In the first incident, a cruise ship docked in Vancouver with a dead Fin whale impaled on its bow. This second largest animal on Earth, is especially vulnerable to being struck by ships. This summer, Gitga’at watchmen and scientists have been observing large feeding groups of fin whales using the same waters the oil-tankers would drive through. The fins whales are in addition to the orcas and humpback whales that have been steadily increasing their use of Gitga’at territory in recent years. All these species are already listed as “Threatened” by Canada’s Species at Risk Act.

Gitga’at territory encompasses all shipping lanes that lead to Kitimat. The scientists of Cetacealab have been studying whales in this area since 2001. Their spokesman Hermann Meuter said, “We are very concerned that collisions between whales and ships occur more often that any of us are aware. The prospect of massive oil tankers navigating this coast in the future is very worrisome. It’s not a matter of ‘if whales will be struck’, but rather ‘how many will be killed’ and ‘can their vulnerable populations withstand the pressure’.”

In the second recent incident, the wash of a ship swamped and sank a small charter vessel in Prince Rupert Harbour. While an oil spill of any size would devastate the pristine waters and well-being of the Gitga’at First Nation, the waves and wash from the normal operation of the huge ships poses a threat to Elders gathering clams, children harvesting seaweed and any small personal, sport or commercial vessel operating in the Territory.

Gitga’at spokesman Cameron Hill said. “These incidents confirm to us the risks are more than just about oil spills. Our people and territory would be severely impacted just by those oil-tankers passing through. There is nothing but risk in this whole process for the Gitga’at people. There are no benefits. I have not heard one.”

(www.whaleresearch.ca)

Maritime Reporter March 2014 Digital Edition
FREE Maritime Reporter Subscription
Latest Maritime News    rss feeds

Environmental

France's Oldest Nuclear Plant Shut Down After Incident

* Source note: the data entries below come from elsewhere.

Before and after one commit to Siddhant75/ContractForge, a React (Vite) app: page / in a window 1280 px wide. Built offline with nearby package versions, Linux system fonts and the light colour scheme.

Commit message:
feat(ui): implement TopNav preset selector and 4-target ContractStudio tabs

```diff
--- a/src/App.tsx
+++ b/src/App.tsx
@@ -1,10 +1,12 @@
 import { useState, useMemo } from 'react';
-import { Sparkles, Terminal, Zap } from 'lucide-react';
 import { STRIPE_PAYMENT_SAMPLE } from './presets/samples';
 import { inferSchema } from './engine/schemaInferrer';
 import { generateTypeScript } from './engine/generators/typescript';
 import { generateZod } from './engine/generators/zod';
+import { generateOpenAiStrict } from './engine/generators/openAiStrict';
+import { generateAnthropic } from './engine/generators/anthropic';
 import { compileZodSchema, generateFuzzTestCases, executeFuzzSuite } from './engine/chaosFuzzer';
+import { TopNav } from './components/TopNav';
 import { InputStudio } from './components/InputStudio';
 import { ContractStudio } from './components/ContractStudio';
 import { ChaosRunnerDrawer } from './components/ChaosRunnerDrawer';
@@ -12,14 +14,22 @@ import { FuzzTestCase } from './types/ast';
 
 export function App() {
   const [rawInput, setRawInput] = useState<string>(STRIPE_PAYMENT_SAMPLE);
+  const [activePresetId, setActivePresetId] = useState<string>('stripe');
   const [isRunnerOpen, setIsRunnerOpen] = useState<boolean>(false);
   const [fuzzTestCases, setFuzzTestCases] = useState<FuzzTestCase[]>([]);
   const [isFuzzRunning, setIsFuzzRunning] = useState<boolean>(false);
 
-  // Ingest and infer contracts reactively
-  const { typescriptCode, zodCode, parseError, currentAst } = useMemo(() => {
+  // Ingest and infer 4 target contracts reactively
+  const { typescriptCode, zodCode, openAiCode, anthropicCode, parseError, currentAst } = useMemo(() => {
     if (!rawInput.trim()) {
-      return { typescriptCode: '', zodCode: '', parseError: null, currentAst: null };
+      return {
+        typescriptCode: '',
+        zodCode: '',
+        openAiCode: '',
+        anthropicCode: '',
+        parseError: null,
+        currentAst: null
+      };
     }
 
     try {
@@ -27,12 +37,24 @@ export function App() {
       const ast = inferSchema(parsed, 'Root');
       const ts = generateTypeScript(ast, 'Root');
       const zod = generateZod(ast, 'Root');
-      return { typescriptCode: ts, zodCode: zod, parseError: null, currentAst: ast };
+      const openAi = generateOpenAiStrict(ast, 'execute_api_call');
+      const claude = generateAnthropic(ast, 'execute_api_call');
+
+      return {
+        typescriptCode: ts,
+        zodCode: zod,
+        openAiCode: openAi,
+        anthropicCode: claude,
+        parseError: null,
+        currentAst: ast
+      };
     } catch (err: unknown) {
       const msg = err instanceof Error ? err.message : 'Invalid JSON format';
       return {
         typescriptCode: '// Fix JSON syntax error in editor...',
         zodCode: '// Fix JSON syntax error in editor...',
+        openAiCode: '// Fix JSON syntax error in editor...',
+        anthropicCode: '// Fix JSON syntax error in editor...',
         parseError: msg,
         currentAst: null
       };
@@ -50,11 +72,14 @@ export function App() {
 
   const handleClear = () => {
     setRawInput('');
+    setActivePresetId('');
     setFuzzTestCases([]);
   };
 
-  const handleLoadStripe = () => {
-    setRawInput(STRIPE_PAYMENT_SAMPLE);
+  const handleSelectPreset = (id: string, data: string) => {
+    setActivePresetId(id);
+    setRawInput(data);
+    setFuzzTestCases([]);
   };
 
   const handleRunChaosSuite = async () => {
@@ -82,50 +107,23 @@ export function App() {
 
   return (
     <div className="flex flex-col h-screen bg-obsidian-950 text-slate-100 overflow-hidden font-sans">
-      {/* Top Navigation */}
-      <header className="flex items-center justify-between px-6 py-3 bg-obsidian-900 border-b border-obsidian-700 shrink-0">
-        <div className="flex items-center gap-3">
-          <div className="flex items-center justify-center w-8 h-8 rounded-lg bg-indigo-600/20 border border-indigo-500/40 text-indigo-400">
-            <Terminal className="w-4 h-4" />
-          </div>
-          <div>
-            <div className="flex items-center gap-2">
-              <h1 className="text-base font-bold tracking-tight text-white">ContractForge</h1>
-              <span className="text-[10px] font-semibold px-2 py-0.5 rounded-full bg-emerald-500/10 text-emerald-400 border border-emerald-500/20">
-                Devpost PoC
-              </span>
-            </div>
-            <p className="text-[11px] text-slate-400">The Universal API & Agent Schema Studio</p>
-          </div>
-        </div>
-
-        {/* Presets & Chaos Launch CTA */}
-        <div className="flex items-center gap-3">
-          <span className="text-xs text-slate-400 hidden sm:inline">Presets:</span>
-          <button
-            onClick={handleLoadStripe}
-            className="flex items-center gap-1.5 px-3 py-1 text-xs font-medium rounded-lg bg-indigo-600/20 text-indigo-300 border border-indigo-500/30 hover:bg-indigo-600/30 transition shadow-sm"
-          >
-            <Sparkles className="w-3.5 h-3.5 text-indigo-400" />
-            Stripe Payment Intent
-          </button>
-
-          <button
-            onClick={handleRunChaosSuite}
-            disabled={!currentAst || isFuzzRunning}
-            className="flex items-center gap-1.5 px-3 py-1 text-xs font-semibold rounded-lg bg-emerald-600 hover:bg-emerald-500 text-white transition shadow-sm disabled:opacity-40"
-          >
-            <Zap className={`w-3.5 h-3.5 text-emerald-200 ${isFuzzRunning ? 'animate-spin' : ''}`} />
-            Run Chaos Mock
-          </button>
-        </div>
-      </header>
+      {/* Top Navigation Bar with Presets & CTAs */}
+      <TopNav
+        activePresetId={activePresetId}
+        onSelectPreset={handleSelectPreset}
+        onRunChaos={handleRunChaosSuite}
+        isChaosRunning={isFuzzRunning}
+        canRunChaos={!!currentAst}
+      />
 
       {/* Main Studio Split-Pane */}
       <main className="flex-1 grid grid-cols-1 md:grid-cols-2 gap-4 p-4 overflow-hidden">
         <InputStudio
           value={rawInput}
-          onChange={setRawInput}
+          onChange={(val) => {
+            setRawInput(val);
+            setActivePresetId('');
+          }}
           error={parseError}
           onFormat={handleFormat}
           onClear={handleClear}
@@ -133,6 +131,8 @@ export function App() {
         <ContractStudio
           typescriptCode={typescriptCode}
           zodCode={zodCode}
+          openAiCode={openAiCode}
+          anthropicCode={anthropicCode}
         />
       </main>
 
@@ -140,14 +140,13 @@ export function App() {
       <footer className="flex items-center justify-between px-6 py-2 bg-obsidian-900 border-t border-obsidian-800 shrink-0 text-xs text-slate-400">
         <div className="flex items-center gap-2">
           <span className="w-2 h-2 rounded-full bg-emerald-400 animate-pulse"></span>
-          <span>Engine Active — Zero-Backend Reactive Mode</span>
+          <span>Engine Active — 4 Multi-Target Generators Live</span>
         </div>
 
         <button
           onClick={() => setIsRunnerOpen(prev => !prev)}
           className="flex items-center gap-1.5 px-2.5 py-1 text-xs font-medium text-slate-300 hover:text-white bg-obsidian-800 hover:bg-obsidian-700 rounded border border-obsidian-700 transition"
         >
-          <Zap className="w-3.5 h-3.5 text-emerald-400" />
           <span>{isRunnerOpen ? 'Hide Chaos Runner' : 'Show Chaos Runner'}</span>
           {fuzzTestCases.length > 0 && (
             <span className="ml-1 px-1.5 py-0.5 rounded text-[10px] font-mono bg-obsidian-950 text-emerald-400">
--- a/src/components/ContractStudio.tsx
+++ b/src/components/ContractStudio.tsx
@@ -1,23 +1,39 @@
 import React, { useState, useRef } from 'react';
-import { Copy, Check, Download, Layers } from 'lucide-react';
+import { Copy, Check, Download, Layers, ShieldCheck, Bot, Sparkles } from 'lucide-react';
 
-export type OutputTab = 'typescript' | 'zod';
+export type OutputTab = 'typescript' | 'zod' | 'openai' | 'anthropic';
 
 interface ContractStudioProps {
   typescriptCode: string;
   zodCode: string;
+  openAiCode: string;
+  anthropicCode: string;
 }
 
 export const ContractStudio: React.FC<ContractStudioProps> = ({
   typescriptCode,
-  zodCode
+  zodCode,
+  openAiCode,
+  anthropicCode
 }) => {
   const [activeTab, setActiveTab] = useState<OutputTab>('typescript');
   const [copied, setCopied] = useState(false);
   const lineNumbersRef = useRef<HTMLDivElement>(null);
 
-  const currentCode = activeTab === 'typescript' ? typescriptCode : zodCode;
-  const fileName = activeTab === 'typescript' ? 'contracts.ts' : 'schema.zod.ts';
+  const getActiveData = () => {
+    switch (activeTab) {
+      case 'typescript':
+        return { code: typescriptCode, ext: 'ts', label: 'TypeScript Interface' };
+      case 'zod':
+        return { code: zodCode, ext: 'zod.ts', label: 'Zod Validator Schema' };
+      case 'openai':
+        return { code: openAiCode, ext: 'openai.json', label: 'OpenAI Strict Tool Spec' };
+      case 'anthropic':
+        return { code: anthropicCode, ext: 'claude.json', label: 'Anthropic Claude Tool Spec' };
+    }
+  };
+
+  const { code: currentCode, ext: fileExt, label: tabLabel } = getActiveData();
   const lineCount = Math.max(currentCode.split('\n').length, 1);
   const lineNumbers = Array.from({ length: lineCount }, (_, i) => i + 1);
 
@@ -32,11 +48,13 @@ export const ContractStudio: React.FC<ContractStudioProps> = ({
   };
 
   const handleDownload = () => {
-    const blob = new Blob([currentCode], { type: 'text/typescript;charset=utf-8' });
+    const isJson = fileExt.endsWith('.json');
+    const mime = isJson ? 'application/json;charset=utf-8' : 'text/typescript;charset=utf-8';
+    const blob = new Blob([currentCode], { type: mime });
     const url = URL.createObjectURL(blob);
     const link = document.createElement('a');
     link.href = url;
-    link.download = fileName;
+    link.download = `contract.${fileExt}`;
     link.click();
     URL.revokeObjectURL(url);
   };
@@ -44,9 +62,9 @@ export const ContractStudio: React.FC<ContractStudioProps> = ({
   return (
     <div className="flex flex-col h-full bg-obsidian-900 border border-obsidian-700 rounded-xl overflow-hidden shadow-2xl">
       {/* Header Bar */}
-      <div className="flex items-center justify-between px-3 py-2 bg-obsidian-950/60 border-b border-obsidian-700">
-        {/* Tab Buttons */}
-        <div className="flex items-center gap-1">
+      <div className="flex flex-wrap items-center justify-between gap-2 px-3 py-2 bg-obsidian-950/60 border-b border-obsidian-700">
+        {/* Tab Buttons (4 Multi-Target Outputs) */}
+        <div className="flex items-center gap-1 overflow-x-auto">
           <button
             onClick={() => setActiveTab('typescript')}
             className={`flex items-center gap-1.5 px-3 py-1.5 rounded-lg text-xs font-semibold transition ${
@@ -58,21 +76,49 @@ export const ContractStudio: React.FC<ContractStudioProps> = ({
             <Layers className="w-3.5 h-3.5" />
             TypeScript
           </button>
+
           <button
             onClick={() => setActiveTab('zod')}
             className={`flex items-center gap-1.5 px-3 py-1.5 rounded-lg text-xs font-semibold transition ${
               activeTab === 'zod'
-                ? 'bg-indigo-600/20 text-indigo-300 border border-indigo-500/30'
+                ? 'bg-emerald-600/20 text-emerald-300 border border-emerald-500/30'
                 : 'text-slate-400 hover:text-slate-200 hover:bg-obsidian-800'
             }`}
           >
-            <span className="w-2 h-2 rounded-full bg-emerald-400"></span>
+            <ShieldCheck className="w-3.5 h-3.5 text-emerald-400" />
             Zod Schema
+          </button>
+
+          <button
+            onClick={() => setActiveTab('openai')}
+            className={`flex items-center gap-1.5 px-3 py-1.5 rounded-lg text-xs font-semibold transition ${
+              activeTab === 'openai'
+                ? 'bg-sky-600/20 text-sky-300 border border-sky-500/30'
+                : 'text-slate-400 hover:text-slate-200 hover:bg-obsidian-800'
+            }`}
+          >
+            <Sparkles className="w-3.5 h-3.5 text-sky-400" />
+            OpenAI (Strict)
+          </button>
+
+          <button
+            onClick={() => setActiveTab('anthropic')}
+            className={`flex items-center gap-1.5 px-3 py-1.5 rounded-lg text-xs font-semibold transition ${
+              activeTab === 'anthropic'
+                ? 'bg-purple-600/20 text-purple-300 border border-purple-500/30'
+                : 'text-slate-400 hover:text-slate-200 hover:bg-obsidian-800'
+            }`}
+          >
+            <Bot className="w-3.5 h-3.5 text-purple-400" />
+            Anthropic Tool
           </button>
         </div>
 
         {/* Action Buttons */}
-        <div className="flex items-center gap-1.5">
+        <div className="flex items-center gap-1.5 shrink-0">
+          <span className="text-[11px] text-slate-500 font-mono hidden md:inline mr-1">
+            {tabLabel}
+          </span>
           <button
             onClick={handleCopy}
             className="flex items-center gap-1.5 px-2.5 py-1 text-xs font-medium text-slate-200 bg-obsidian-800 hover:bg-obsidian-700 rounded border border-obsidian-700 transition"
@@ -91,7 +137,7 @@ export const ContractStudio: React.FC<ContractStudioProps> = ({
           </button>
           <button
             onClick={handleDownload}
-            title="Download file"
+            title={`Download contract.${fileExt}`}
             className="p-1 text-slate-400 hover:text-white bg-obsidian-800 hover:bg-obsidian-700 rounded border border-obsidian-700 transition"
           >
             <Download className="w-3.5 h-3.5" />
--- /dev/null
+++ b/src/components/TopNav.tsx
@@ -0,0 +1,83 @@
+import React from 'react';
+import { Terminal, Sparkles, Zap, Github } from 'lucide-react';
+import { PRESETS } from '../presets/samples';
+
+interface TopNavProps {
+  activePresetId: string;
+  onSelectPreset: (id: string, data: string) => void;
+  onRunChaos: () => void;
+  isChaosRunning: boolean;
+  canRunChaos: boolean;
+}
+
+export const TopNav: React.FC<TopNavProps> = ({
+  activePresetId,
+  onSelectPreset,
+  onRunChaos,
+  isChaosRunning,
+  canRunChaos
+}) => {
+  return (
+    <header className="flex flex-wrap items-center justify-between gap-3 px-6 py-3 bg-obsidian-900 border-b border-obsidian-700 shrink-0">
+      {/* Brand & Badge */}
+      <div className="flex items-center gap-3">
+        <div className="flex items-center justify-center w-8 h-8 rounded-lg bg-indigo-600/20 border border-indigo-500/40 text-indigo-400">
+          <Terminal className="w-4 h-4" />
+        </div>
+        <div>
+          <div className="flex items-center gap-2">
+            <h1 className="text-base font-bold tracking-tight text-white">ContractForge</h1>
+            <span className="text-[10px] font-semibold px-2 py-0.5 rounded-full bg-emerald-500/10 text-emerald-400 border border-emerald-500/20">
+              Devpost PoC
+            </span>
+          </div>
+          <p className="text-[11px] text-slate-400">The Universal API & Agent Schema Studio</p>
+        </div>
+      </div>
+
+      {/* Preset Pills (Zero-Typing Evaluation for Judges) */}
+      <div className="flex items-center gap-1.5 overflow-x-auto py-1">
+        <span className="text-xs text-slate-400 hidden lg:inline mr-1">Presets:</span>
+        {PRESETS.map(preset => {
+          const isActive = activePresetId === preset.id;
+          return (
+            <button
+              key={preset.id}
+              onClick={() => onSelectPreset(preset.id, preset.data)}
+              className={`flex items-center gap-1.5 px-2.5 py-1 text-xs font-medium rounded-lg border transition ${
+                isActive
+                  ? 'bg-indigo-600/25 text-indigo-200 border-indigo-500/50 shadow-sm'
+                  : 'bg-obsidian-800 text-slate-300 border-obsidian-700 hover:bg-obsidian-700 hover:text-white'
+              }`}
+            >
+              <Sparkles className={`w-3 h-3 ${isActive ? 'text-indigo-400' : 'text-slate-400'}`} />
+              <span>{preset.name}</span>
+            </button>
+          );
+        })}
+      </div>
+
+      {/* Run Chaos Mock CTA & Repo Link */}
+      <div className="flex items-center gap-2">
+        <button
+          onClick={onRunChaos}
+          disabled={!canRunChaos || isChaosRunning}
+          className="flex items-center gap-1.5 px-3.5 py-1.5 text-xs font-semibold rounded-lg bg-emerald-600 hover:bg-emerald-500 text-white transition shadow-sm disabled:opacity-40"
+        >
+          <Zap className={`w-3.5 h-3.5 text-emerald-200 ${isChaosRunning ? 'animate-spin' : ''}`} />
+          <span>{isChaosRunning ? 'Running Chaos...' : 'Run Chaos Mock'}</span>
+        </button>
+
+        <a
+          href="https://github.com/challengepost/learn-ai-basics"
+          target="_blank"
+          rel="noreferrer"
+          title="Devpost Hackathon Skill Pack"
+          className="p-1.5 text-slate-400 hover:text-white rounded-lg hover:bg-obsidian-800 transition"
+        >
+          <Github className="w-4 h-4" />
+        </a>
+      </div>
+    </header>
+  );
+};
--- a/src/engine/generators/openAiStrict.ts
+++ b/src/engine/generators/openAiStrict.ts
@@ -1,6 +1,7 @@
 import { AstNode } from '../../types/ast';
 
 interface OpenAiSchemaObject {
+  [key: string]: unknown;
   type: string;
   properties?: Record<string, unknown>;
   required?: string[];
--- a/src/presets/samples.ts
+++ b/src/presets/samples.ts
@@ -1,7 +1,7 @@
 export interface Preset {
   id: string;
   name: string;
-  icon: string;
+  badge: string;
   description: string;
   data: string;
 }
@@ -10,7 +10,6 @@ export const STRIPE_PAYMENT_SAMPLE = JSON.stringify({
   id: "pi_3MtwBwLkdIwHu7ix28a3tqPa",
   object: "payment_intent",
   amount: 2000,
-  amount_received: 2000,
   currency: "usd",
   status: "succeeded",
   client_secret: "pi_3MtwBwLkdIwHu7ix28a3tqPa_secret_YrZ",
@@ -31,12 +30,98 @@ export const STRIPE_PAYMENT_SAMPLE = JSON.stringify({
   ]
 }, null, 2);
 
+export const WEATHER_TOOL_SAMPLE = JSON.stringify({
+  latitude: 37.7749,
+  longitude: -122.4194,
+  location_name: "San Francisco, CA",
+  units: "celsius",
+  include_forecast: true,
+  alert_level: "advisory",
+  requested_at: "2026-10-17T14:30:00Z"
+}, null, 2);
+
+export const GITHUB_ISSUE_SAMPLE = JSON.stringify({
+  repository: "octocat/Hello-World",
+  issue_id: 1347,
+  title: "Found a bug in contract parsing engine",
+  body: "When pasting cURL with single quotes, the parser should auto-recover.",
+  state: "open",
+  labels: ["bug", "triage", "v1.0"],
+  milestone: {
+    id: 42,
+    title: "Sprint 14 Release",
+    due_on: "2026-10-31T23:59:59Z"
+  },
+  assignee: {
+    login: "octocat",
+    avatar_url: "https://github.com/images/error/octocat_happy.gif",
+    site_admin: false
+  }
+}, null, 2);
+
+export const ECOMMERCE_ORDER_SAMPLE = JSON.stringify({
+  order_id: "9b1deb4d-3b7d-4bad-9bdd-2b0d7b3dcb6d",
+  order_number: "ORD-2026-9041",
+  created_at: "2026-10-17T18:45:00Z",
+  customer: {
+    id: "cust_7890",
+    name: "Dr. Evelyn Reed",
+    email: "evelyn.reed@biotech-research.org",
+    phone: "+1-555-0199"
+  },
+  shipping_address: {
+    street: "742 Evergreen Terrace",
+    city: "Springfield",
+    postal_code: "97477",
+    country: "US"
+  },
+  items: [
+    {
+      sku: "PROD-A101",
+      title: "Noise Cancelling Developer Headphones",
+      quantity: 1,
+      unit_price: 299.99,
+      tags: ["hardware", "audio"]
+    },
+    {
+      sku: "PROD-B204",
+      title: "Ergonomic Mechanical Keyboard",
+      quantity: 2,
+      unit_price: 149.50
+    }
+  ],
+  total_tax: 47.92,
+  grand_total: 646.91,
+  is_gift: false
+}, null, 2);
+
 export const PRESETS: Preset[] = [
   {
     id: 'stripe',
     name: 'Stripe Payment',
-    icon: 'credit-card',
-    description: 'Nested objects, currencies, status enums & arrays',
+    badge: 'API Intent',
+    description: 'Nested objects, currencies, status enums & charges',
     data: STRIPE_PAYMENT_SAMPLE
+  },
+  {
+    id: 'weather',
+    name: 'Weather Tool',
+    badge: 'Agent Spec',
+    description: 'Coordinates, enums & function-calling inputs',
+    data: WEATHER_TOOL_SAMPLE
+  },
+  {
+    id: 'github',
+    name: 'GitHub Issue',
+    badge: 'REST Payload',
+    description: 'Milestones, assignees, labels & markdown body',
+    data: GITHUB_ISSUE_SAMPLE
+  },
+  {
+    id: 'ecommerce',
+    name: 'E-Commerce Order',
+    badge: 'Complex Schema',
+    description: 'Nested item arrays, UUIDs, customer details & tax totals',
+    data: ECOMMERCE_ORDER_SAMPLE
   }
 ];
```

France's oldest nuclear power plant, Fessenheim, was shut down on Saturday following an incident at the facility away from the reactor which did not pose any danger, operator EDF said.

RS at SEA JAPAN 2014

Russian Maritime Register of Shipping (RS) was the only Russian company to take part in SEA JAPAN 2014 exhibition and conference – one of the major exhibitions of the maritime industry.

Years After BP U.S.Oil Spill: Compensation Battle Rages

Four years after the Deepwater Horizon spill, oil is still washing up on the long sandy beaches of Grand Isle, Louisiana, and some islanders are fed up with hearing from BP that the crisis is over.

 
 
Maritime Security Maritime Standards Naval Architecture Offshore Oil Port Authority Salvage Ship Electronics Ship Simulators Shipbuilding / Vessel Construction Sonar
rss | archive | history | articles | privacy | contributors | top maritime news | about us | copyright | maritime magazines
maritime security news | shipbuilding news | maritime industry | shipping news | maritime reporting | workboats news | ship design | maritime business

Time taken: 0.0648 sec (15 req/sec)